● **Exercise inputs**:

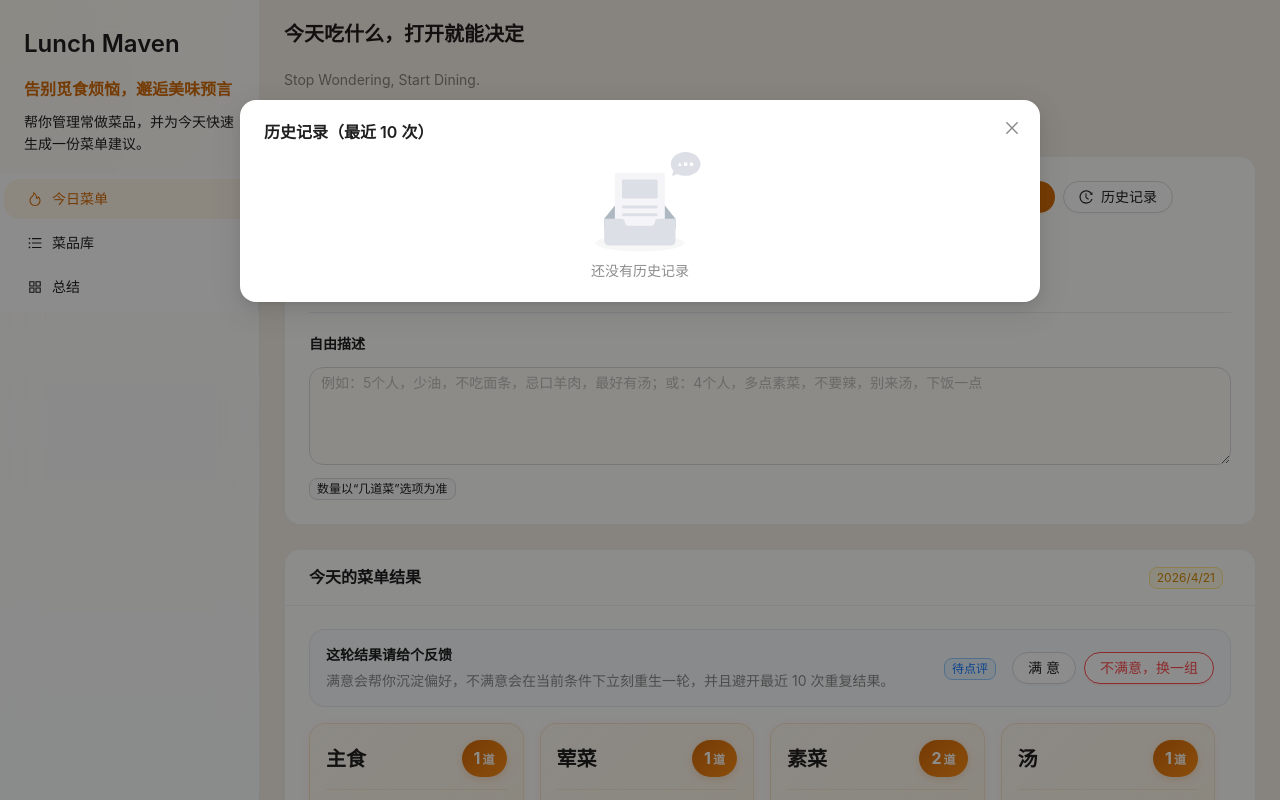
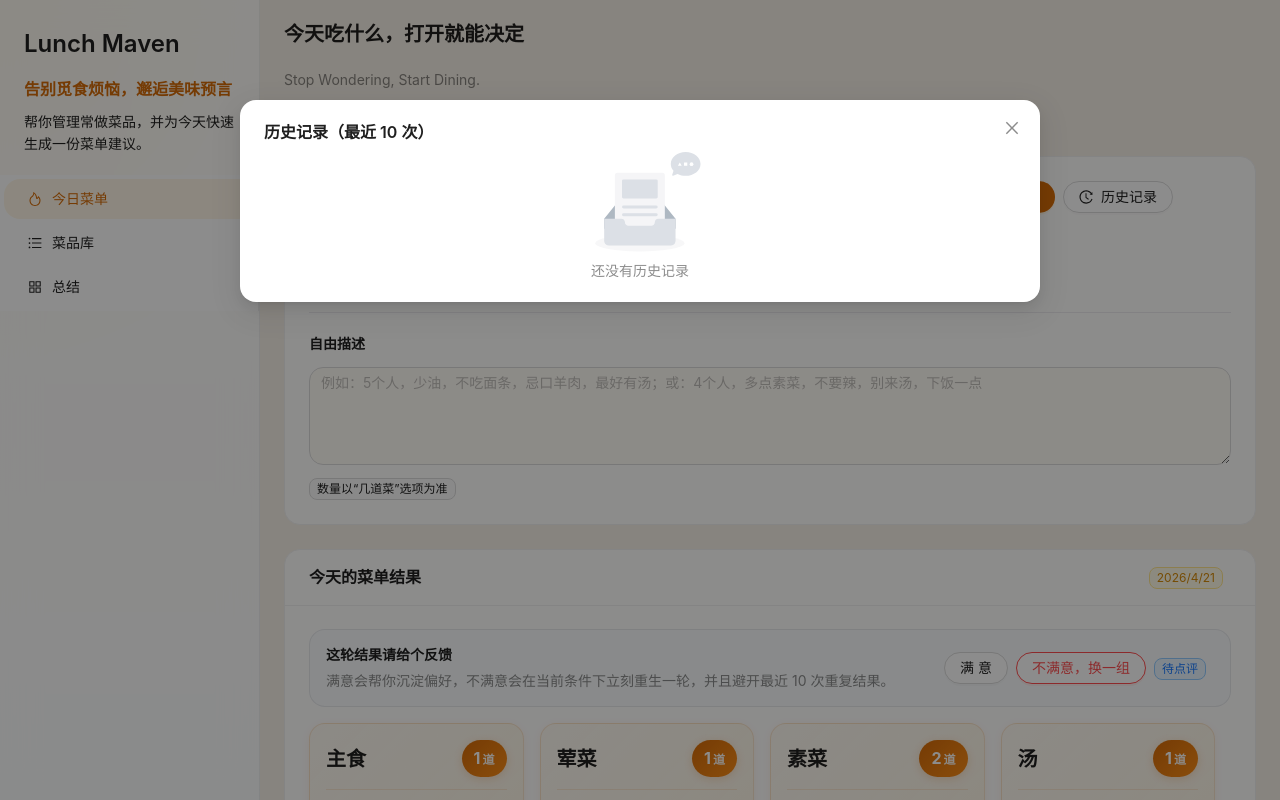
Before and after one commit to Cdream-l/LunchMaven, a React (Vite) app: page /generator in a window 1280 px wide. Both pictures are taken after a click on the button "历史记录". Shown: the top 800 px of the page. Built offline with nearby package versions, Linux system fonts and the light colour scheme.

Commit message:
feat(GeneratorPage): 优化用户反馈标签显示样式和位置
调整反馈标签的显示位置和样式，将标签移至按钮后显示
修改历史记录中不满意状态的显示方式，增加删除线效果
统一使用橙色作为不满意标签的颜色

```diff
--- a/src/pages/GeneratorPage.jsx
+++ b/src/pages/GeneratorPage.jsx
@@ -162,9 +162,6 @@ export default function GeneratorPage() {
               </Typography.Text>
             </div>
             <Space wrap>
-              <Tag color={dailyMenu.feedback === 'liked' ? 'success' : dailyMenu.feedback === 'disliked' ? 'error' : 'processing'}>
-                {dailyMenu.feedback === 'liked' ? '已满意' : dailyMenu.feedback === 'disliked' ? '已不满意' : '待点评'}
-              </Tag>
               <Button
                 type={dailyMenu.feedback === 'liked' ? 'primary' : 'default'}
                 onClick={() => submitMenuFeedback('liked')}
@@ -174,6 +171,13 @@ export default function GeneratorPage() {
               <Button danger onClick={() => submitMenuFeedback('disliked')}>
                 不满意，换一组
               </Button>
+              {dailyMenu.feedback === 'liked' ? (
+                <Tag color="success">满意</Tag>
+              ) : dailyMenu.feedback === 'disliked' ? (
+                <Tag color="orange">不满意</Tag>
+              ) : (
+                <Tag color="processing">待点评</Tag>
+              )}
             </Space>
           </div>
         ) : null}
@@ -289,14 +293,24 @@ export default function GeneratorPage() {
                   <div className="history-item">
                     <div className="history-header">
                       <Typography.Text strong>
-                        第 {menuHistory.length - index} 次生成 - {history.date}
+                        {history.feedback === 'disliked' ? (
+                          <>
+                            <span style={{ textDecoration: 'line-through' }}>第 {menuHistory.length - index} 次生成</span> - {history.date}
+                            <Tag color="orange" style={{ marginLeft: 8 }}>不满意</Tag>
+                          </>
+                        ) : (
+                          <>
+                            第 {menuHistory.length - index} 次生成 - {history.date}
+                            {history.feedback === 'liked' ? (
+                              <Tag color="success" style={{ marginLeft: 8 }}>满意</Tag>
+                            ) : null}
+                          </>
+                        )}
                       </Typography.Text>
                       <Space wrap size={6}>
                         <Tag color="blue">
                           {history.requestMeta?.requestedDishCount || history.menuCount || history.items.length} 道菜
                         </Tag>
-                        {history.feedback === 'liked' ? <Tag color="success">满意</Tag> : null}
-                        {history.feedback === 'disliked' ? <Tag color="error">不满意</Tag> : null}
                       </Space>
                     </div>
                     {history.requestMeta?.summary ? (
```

● **Task requirements**: Leave the pictures aside and output each entry exactly as it stands.

● **Problem solution**:
Before and after one commit to Cdream-l/LunchMaven, a React (Vite) app: page /generator in a window 1280 px wide. Both pictures are taken after a click on the button "历史记录". Shown: the top 800 px of the page. Built offline with nearby package versions, Linux system fonts and the light colour scheme.

Commit message:
feat(GeneratorPage): 优化用户反馈标签显示样式和位置
调整反馈标签的显示位置和样式，将标签移至按钮后显示
修改历史记录中不满意状态的显示方式，增加删除线效果
统一使用橙色作为不满意标签的颜色

```diff
--- a/src/pages/GeneratorPage.jsx
+++ b/src/pages/GeneratorPage.jsx
@@ -162,9 +162,6 @@ export default function GeneratorPage() {
               </Typography.Text>
             </div>
             <Space wrap>
-              <Tag color={dailyMenu.feedback === 'liked' ? 'success' : dailyMenu.feedback === 'disliked' ? 'error' : 'processing'}>
-                {dailyMenu.feedback === 'liked' ? '已满意' : dailyMenu.feedback === 'disliked' ? '已不满意' : '待点评'}
-              </Tag>
               <Button
                 type={dailyMenu.feedback === 'liked' ? 'primary' : 'default'}
                 onClick={() => submitMenuFeedback('liked')}
@@ -174,6 +171,13 @@ export default function GeneratorPage() {
               <Button danger onClick={() => submitMenuFeedback('disliked')}>
                 不满意，换一组
               </Button>
+              {dailyMenu.feedback === 'liked' ? (
+                <Tag color="success">满意</Tag>
+              ) : dailyMenu.feedback === 'disliked' ? (
+                <Tag color="orange">不满意</Tag>
+              ) : (
+                <Tag color="processing">待点评</Tag>
+              )}
             </Space>
           </div>
         ) : null}
@@ -289,14 +293,24 @@ export default function GeneratorPage() {
                   <div className="history-item">
                     <div className="history-header">
                       <Typography.Text strong>
-                        第 {menuHistory.length - index} 次生成 - {history.date}
+                        {history.feedback === 'disliked' ? (
+                          <>
+                            <span style={{ textDecoration: 'line-through' }}>第 {menuHistory.length - index} 次生成</span> - {history.date}
+                            <Tag color="orange" style={{ marginLeft: 8 }}>不满意</Tag>
+                          </>
+                        ) : (
+                          <>
+                            第 {menuHistory.length - index} 次生成 - {history.date}
+                            {history.feedback === 'liked' ? (
+                              <Tag color="success" style={{ marginLeft: 8 }}>满意</Tag>
+                            ) : null}
+                          </>
+                        )}
                       </Typography.Text>
                       <Space wrap size={6}>
                         <Tag color="blue">
                           {history.requestMeta?.requestedDishCount || history.menuCount || history.items.length} 道菜
                         </Tag>
-                        {history.feedback === 'liked' ? <Tag color="success">满意</Tag> : null}
-                        {history.feedback === 'disliked' ? <Tag color="error">不满意</Tag> : null}
                       </Space>
                     </div>
                     {history.requestMeta?.summary ? (
```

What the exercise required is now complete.